──────── THE INPUT

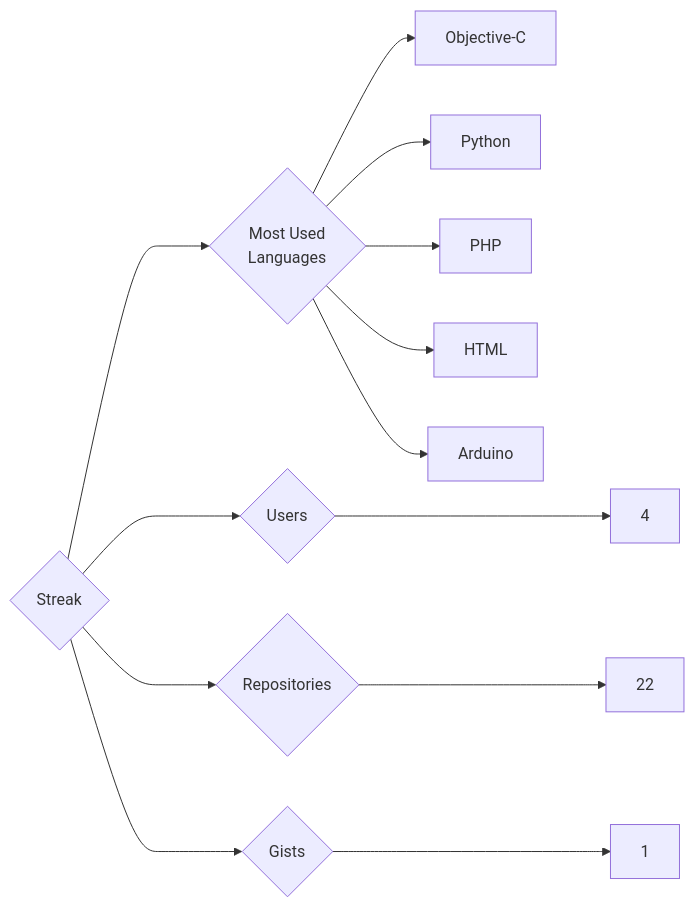
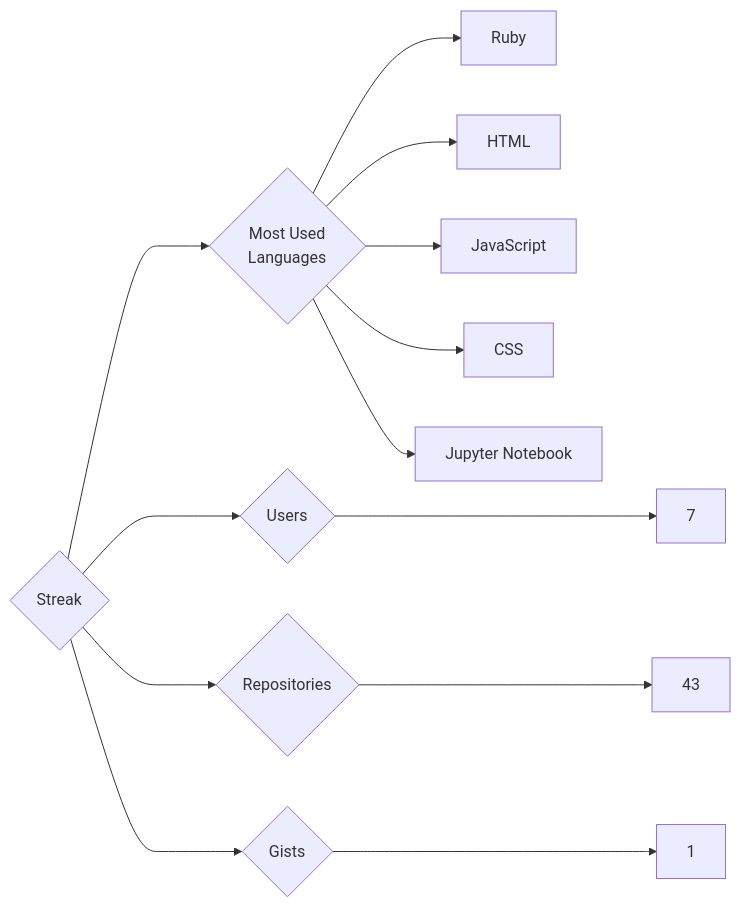
Before and after one commit to trickest/insiders: the diagram in targets/Streak/README.md, drawn with Mermaid. The commit also changed 823 other files, not shown here.

````diff
--- a/targets/Streak/README.md
+++ b/targets/Streak/README.md
@@ -3,13 +3,13 @@
 ```mermaid
 graph LR
 COMPANY_NAME{Streak}
-COMPANY_NAME ---> U{Users} ---> UN[4]
-COMPANY_NAME ---> R{Repositories} ---> RN[22]
+COMPANY_NAME ---> U{Users} ---> UN[7]
+COMPANY_NAME ---> R{Repositories} ---> RN[43]
 COMPANY_NAME ---> G{Gists} ---> GN[1]
 COMPANY_NAME ---> ML{Most Used<br>Languages}
-ML --> Objective-C[Objective-C]
-ML --> Python[Python]
-ML --> PHP[PHP]
+ML --> Ruby[Ruby]
 ML --> HTML[HTML]
-ML --> Arduino[Arduino]
+ML --> JavaScript[JavaScript]
+ML --> CSS[CSS]
+ML --> Jupyter_Notebook[Jupyter Notebook]
 ```
````
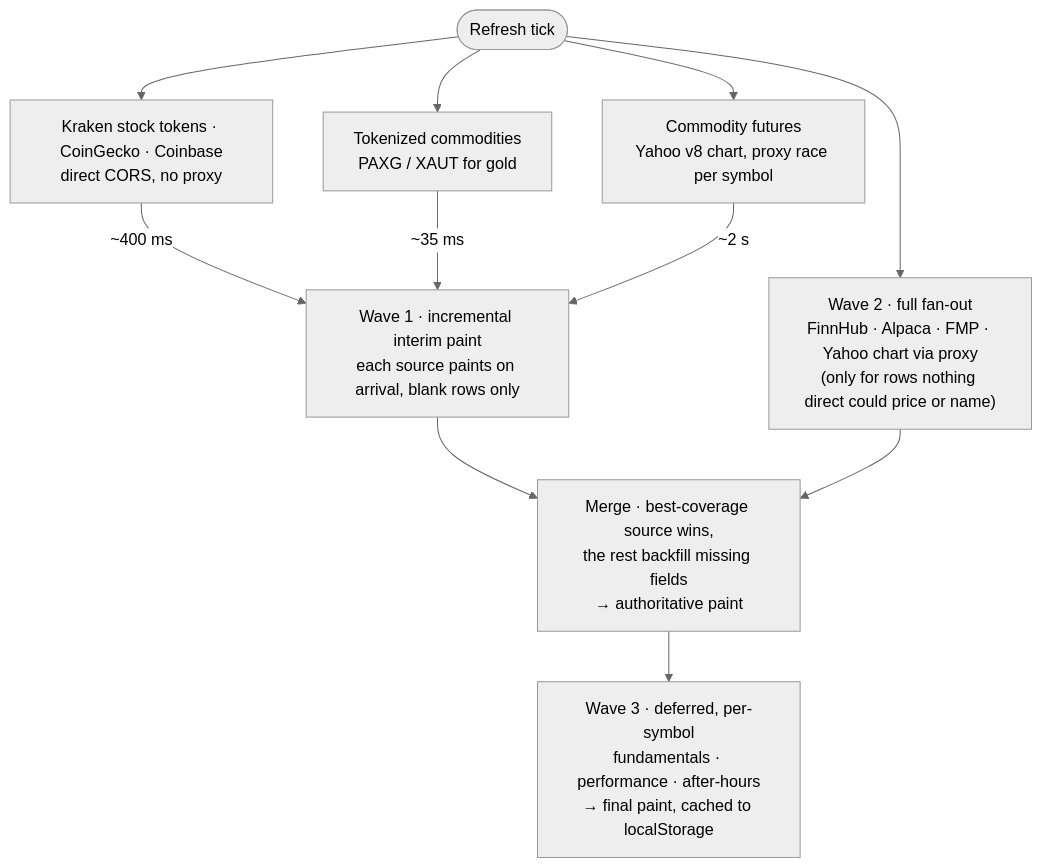
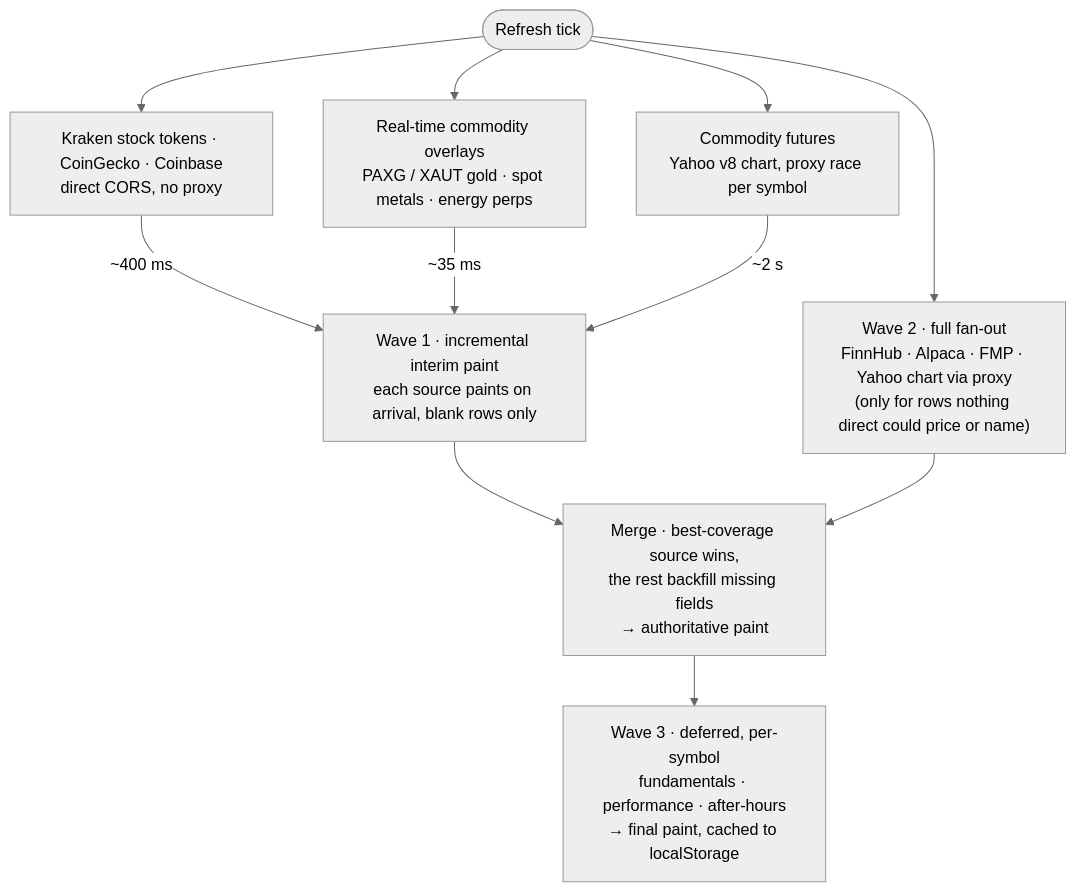
One commit to gdy/PortfolioTracker changed the diagram in README.md. Above: the diagram before and after it, drawn with Mermaid (neutral theme). The commit also changed other lines of this file and 1 other file, not shown here.

First line of the commit message:
Price energy futures live via Hyperliquid; harden the Alpaca path; know market holidays

````diff
--- a/README.md
+++ b/README.md
@@ -68,13 +68,13 @@
 ```mermaid
 flowchart TD
     T([Refresh tick]) --> S["Kraken stock tokens · CoinGecko · Coinbase<br/>direct CORS, no proxy"]
-    T --> G["Tokenized commodities<br/>PAXG / XAUT for gold"]
+    T --> G["Real-time commodity overlays<br/>PAXG / XAUT gold · spot metals · energy perps"]
     T --> C["Commodity futures<br/>Yahoo v8 chart, proxy race per symbol"]
     T --> W2["Wave 2 · full fan-out<br/>FinnHub · Alpaca · FMP · Yahoo chart via proxy<br/>(only for rows nothing direct could price or name)"]
     S -->|"~400 ms"| P["Wave 1 · incremental interim paint<br/>each source paints on arrival, blank rows only"]
     G -->|"~35 ms"| P
     C -->|"~2 s"| P
     P --> M["Merge · best-coverage source wins,<br/>the rest backfill missing fields<br/>→ authoritative paint"]
     W2 --> M
     M --> D["Wave 3 · deferred, per-symbol<br/>fundamentals · performance · after-hours<br/>→ final paint, cached to localStorage"]
 ```
````
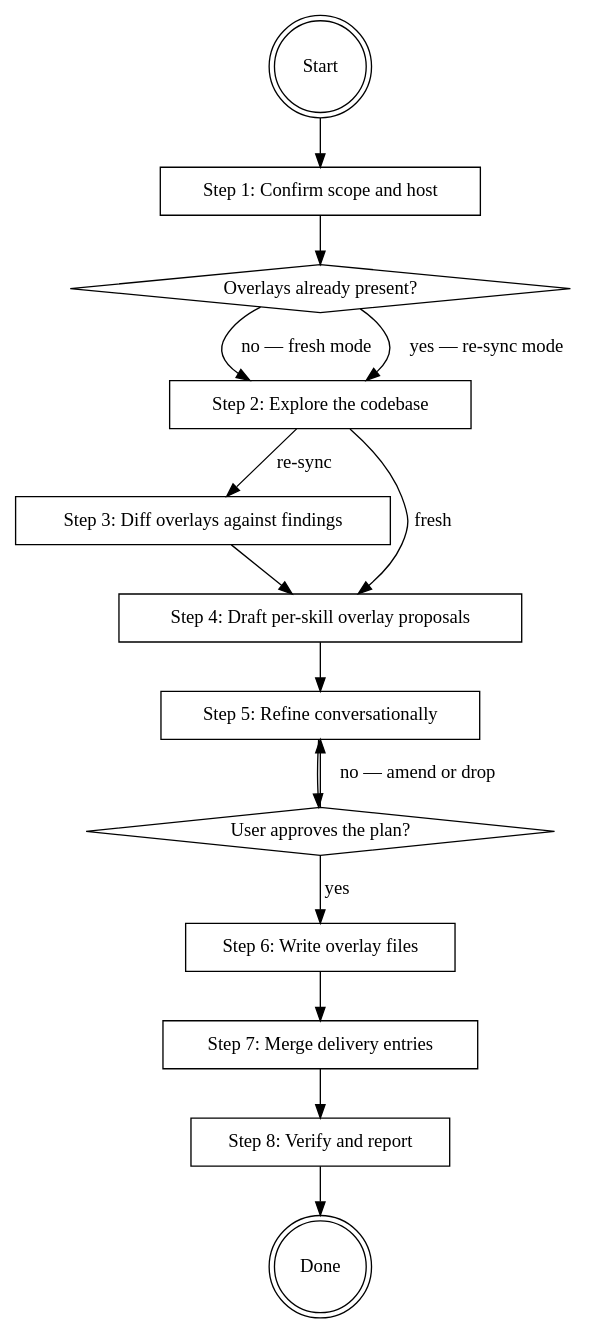
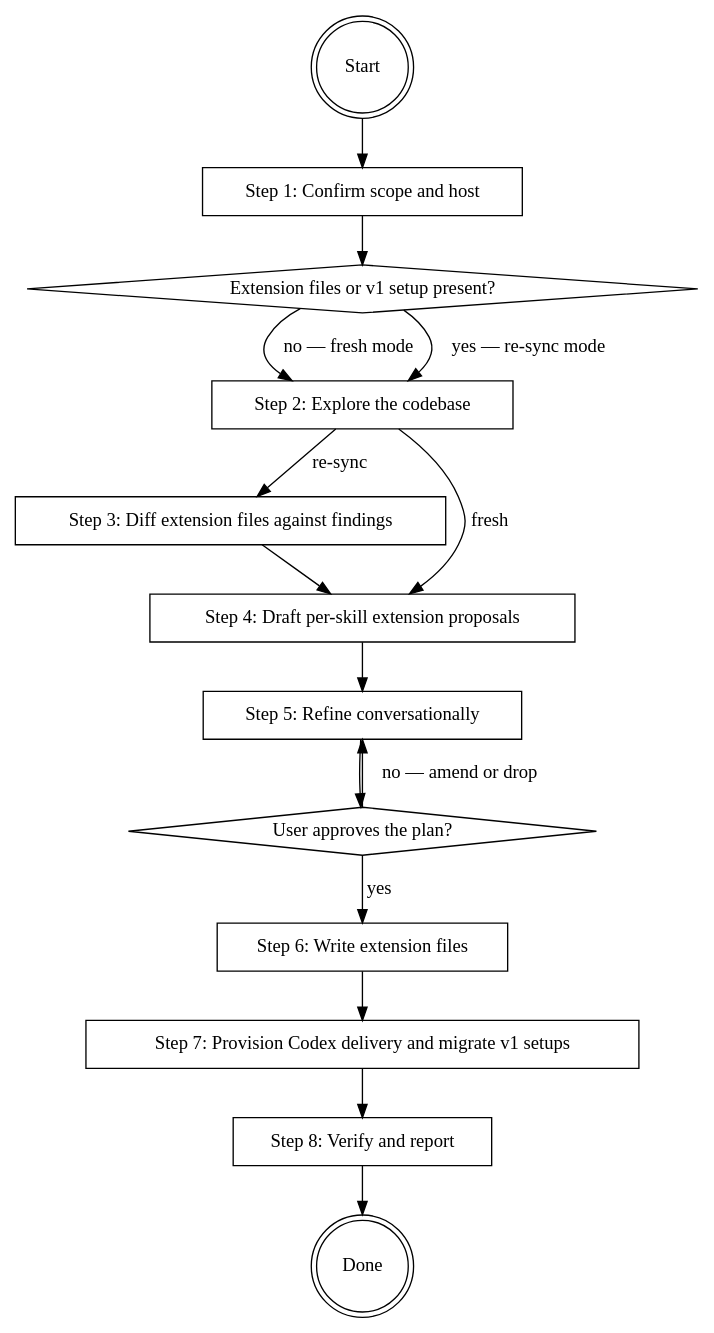
One commit to it-bens/ai-tools changed the diagram in plugins/software-writer-extension-setup/skills/setting-up-software-writer-extension/SKILL.md. Above: the diagram before and after it, drawn with Graphviz. The commit also changed other lines of this file and 19 other files, not shown here.

````diff
--- a/plugins/software-writer-extension-setup/skills/setting-up-software-writer-extension/SKILL.md
+++ b/plugins/software-writer-extension-setup/skills/setting-up-software-writer-extension/SKILL.md
@@ -13,27 +13,27 @@
 ```dot
 digraph setting_up {
     "Start" [shape=doublecircle];
     "Step 1: Confirm scope and host" [shape=box];
-    "Overlays already present?" [shape=diamond];
+    "Extension files or v1 setup present?" [shape=diamond];
     "Step 2: Explore the codebase" [shape=box];
-    "Step 3: Diff overlays against findings" [shape=box];
-    "Step 4: Draft per-skill overlay proposals" [shape=box];
+    "Step 3: Diff extension files against findings" [shape=box];
+    "Step 4: Draft per-skill extension proposals" [shape=box];
     "Step 5: Refine conversationally" [shape=box];
     "User approves the plan?" [shape=diamond];
-    "Step 6: Write overlay files" [shape=box];
-    "Step 7: Merge delivery entries" [shape=box];
+    "Step 6: Write extension files" [shape=box];
+    "Step 7: Provision Codex delivery and migrate v1 setups" [shape=box];
     "Step 8: Verify and report" [shape=box];
     "Done" [shape=doublecircle];
 
-    "Start" -> "Step 1: Confirm scope and host" -> "Overlays already present?";
-    "Overlays already present?" -> "Step 2: Explore the codebase" [label="no — fresh mode"];
-    "Overlays already present?" -> "Step 2: Explore the codebase" [label="yes — re-sync mode"];
-    "Step 2: Explore the codebase" -> "Step 4: Draft per-skill overlay proposals" [label="fresh"];
-    "Step 2: Explore the codebase" -> "Step 3: Diff overlays against findings" [label="re-sync"];
-    "Step 3: Diff overlays against findings" -> "Step 4: Draft per-skill overlay proposals";
-    "Step 4: Draft per-skill overlay proposals" -> "Step 5: Refine conversationally" -> "User approves the plan?";
+    "Start" -> "Step 1: Confirm scope and host" -> "Extension files or v1 setup present?";
+    "Extension files or v1 setup present?" -> "Step 2: Explore the codebase" [label="no — fresh mode"];
+    "Extension files or v1 setup present?" -> "Step 2: Explore the codebase" [label="yes — re-sync mode"];
+    "Step 2: Explore the codebase" -> "Step 4: Draft per-skill extension proposals" [label="fresh"];
+    "Step 2: Explore the codebase" -> "Step 3: Diff extension files against findings" [label="re-sync"];
+    "Step 3: Diff extension files against findings" -> "Step 4: Draft per-skill extension proposals";
+    "Step 4: Draft per-skill extension proposals" -> "Step 5: Refine conversationally" -> "User approves the plan?";
     "User approves the plan?" -> "Step 5: Refine conversationally" [label="no — amend or drop"];
-    "User approves the plan?" -> "Step 6: Write overlay files" [label="yes"];
-    "Step 6: Write overlay files" -> "Step 7: Merge delivery entries" -> "Step 8: Verify and report" -> "Done";
+    "User approves the plan?" -> "Step 6: Write extension files" [label="yes"];
+    "Step 6: Write extension files" -> "Step 7: Provision Codex delivery and migrate v1 setups" -> "Step 8: Verify and report" -> "Done";
 }
 ```
````
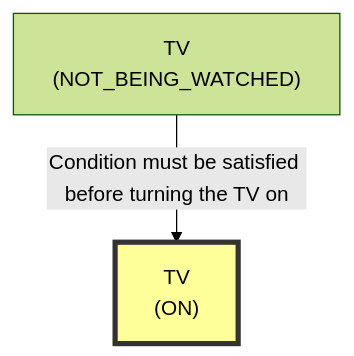
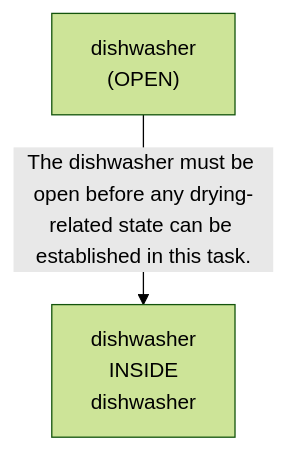
Before and after one commit to scuama/virtualhome: the fourth of 10 diagrams in evaluation/results/table2/robostate/non_stationarity/high/E_DYN_G02_S3_high/run_E_DYN_G02_S3_high.md, drawn with Mermaid (forest theme). The commit also changed other lines of this file and 108 other files, not shown here.

````diff
--- a/evaluation/results/table2/robostate/non_stationarity/high/E_DYN_G02_S3_high/run_E_DYN_G02_S3_high.md
+++ b/evaluation/results/table2/robostate/non_stationarity/high/E_DYN_G02_S3_high/run_E_DYN_G02_S3_high.md
@@ -445,7 +313,6 @@
 ```mermaid
 graph TD
-    N1["TV<br>(ON)"]
-    style N1 fill:#ff9,stroke:#333,stroke-width:4px
-    N2["TV<br>(NOT_BEING_WATCHED)"]
-    N2 -->|"Condition must be satisfied before turning the TV on"| N1
+    N1["dishwasher<br>(OPEN)"]
+    N2["dishwasher<br>INSIDE<br>dishwasher"]
+    N1 -->|"The dishwasher must be open before any drying-related state can be established in this task."| N2
 ```
````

────────────────

WHAT THIS TASK INVOLVES: Gather up every line from the listing above in which the word "Draft" occurs.

WRITTEN ANSWER:
-    "Step 4: Draft per-skill overlay proposals" [shape=box];
+    "Step 4: Draft per-skill extension proposals" [shape=box];
-    "Step 2: Explore the codebase" -> "Step 4: Draft per-skill overlay proposals" [label="fresh"];
-    "Step 3: Diff overlays against findings" -> "Step 4: Draft per-skill overlay proposals";
-    "Step 4: Draft per-skill overlay proposals" -> "Step 5: Refine conversationally" -> "User approves the plan?";
+    "Step 2: Explore the codebase" -> "Step 4: Draft per-skill extension proposals" [label="fresh"];
+    "Step 3: Diff extension files against findings" -> "Step 4: Draft per-skill extension proposals";
+    "Step 4: Draft per-skill extension proposals" -> "Step 5: Refine conversationally" -> "User approves the plan?";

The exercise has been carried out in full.